DATA FOR PROCESSING.

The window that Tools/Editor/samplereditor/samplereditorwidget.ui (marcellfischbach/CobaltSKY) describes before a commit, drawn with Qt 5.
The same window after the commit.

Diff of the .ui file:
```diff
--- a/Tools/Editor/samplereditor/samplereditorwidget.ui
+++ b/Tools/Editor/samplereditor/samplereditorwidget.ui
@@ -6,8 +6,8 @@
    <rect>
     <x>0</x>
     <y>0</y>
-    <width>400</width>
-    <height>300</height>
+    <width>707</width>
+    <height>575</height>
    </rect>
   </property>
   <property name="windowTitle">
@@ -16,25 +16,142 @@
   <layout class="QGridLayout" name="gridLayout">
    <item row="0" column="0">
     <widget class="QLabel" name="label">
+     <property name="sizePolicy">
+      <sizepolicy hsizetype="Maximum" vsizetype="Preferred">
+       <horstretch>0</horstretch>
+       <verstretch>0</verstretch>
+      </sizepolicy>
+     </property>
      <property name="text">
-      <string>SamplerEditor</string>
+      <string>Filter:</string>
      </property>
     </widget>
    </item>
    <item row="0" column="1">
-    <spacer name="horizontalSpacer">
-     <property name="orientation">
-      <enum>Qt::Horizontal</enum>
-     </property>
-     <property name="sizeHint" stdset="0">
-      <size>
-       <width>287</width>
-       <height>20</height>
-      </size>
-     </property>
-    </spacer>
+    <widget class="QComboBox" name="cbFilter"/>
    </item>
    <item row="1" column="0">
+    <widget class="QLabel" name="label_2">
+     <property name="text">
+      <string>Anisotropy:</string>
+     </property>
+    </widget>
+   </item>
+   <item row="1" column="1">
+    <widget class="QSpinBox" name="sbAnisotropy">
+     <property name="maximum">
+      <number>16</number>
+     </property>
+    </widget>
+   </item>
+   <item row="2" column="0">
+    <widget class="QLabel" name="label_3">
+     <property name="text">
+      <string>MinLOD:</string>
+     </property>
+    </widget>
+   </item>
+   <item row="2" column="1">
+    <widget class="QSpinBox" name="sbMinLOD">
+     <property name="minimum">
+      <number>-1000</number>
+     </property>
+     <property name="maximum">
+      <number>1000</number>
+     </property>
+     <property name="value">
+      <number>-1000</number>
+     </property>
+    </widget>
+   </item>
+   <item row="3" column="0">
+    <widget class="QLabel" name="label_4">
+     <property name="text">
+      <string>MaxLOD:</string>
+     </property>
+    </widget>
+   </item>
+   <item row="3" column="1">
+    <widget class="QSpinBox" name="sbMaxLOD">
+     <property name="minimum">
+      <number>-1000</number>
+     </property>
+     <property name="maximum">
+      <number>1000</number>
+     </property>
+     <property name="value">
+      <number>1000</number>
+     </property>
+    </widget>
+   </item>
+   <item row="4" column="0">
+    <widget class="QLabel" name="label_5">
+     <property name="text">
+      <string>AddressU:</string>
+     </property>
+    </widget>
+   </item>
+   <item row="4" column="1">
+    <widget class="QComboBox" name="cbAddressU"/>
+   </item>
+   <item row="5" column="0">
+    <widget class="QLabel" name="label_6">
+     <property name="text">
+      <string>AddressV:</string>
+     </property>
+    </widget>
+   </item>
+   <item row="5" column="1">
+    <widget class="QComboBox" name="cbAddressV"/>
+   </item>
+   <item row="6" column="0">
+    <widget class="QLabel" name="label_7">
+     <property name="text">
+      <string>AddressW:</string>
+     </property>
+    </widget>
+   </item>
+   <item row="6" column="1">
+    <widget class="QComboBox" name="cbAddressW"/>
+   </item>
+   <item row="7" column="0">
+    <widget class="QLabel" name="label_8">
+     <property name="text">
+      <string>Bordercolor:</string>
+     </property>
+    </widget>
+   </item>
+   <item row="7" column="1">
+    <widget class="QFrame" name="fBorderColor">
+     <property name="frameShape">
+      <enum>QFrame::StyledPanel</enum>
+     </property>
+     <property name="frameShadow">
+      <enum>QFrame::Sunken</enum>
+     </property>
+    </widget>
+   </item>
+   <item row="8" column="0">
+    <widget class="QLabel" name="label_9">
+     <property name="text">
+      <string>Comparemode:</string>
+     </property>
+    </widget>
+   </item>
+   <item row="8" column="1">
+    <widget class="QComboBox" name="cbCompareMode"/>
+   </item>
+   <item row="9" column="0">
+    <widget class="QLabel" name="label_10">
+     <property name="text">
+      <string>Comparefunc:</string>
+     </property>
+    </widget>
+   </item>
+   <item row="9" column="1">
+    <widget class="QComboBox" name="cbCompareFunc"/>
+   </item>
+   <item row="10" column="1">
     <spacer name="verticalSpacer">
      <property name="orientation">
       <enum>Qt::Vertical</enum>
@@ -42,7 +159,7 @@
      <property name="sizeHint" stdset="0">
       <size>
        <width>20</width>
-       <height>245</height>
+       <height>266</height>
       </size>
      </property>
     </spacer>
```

WORK TASK. Each line of the data above must be restated word for word.

EXERCISE RESULT.
The window that Tools/Editor/samplereditor/samplereditorwidget.ui (marcellfischbach/CobaltSKY) describes before a commit, drawn with Qt 5.
The same window after the commit.

Diff of the .ui file:
```diff
--- a/Tools/Editor/samplereditor/samplereditorwidget.ui
+++ b/Tools/Editor/samplereditor/samplereditorwidget.ui
@@ -6,8 +6,8 @@
    <rect>
     <x>0</x>
     <y>0</y>
-    <width>400</width>
-    <height>300</height>
+    <width>707</width>
+    <height>575</height>
    </rect>
   </property>
   <property name="windowTitle">
@@ -16,25 +16,142 @@
   <layout class="QGridLayout" name="gridLayout">
    <item row="0" column="0">
     <widget class="QLabel" name="label">
+     <property name="sizePolicy">
+      <sizepolicy hsizetype="Maximum" vsizetype="Preferred">
+       <horstretch>0</horstretch>
+       <verstretch>0</verstretch>
+      </sizepolicy>
+     </property>
      <property name="text">
-      <string>SamplerEditor</string>
+      <string>Filter:</string>
      </property>
     </widget>
    </item>
    <item row="0" column="1">
-    <spacer name="horizontalSpacer">
-     <property name="orientation">
-      <enum>Qt::Horizontal</enum>
-     </property>
-     <property name="sizeHint" stdset="0">
-      <size>
-       <width>287</width>
-       <height>20</height>
-      </size>
-     </property>
-    </spacer>
+    <widget class="QComboBox" name="cbFilter"/>
    </item>
    <item row="1" column="0">
+    <widget class="QLabel" name="label_2">
+     <property name="text">
+      <string>Anisotropy:</string>
+     </property>
+    </widget>
+   </item>
+   <item row="1" column="1">
+    <widget class="QSpinBox" name="sbAnisotropy">
+     <property name="maximum">
+      <number>16</number>
+     </property>
+    </widget>
+   </item>
+   <item row="2" column="0">
+    <widget class="QLabel" name="label_3">
+     <property name="text">
+      <string>MinLOD:</string>
+     </property>
+    </widget>
+   </item>
+   <item row="2" column="1">
+    <widget class="QSpinBox" name="sbMinLOD">
+     <property name="minimum">
+      <number>-1000</number>
+     </property>
+     <property name="maximum">
+      <number>1000</number>
+     </property>
+     <property name="value">
+      <number>-1000</number>
+     </property>
+    </widget>
+   </item>
+   <item row="3" column="0">
+    <widget class="QLabel" name="label_4">
+     <property name="text">
+      <string>MaxLOD:</string>
+     </property>
+    </widget>
+   </item>
+   <item row="3" column="1">
+    <widget class="QSpinBox" name="sbMaxLOD">
+     <property name="minimum">
+      <number>-1000</number>
+     </property>
+     <property name="maximum">
+      <number>1000</number>
+     </property>
+     <property name="value">
+      <number>1000</number>
+     </property>
+    </widget>
+   </item>
+   <item row="4" column="0">
+    <widget class="QLabel" name="label_5">
+     <property name="text">
+      <string>AddressU:</string>
+     </property>
+    </widget>
+   </item>
+   <item row="4" column="1">
+    <widget class="QComboBox" name="cbAddressU"/>
+   </item>
+   <item row="5" column="0">
+    <widget class="QLabel" name="label_6">
+     <property name="text">
+      <string>AddressV:</string>
+     </property>
+    </widget>
+   </item>
+   <item row="5" column="1">
+    <widget class="QComboBox" name="cbAddressV"/>
+   </item>
+   <item row="6" column="0">
+    <widget class="QLabel" name="label_7">
+     <property name="text">
+      <string>AddressW:</string>
+     </property>
+    </widget>
+   </item>
+   <item row="6" column="1">
+    <widget class="QComboBox" name="cbAddressW"/>
+   </item>
+   <item row="7" column="0">
+    <widget class="QLabel" name="label_8">
+     <property name="text">
+      <string>Bordercolor:</string>
+     </property>
+    </widget>
+   </item>
+   <item row="7" column="1">
+    <widget class="QFrame" name="fBorderColor">
+     <property name="frameShape">
+      <enum>QFrame::StyledPanel</enum>
+     </property>
+     <property name="frameShadow">
+      <enum>QFrame::Sunken</enum>
+     </property>
+    </widget>
+   </item>
+   <item row="8" column="0">
+    <widget class="QLabel" name="label_9">
+     <property name="text">
+      <string>Comparemode:</string>
+     </property>
+    </widget>
+   </item>
+   <item row="8" column="1">
+    <widget class="QComboBox" name="cbCompareMode"/>
+   </item>
+   <item row="9" column="0">
+    <widget class="QLabel" name="label_10">
+     <property name="text">
+      <string>Comparefunc:</string>
+     </property>
+    </widget>
+   </item>
+   <item row="9" column="1">
+    <widget class="QComboBox" name="cbCompareFunc"/>
+   </item>
+   <item row="10" column="1">
     <spacer name="verticalSpacer">
      <property name="orientation">
       <enum>Qt::Vertical</enum>
@@ -42,7 +159,7 @@
      <property name="sizeHint" stdset="0">
       <size>
        <width>20</width>
-       <height>245</height>
+       <height>266</height>
       </size>
      </property>
     </spacer>
```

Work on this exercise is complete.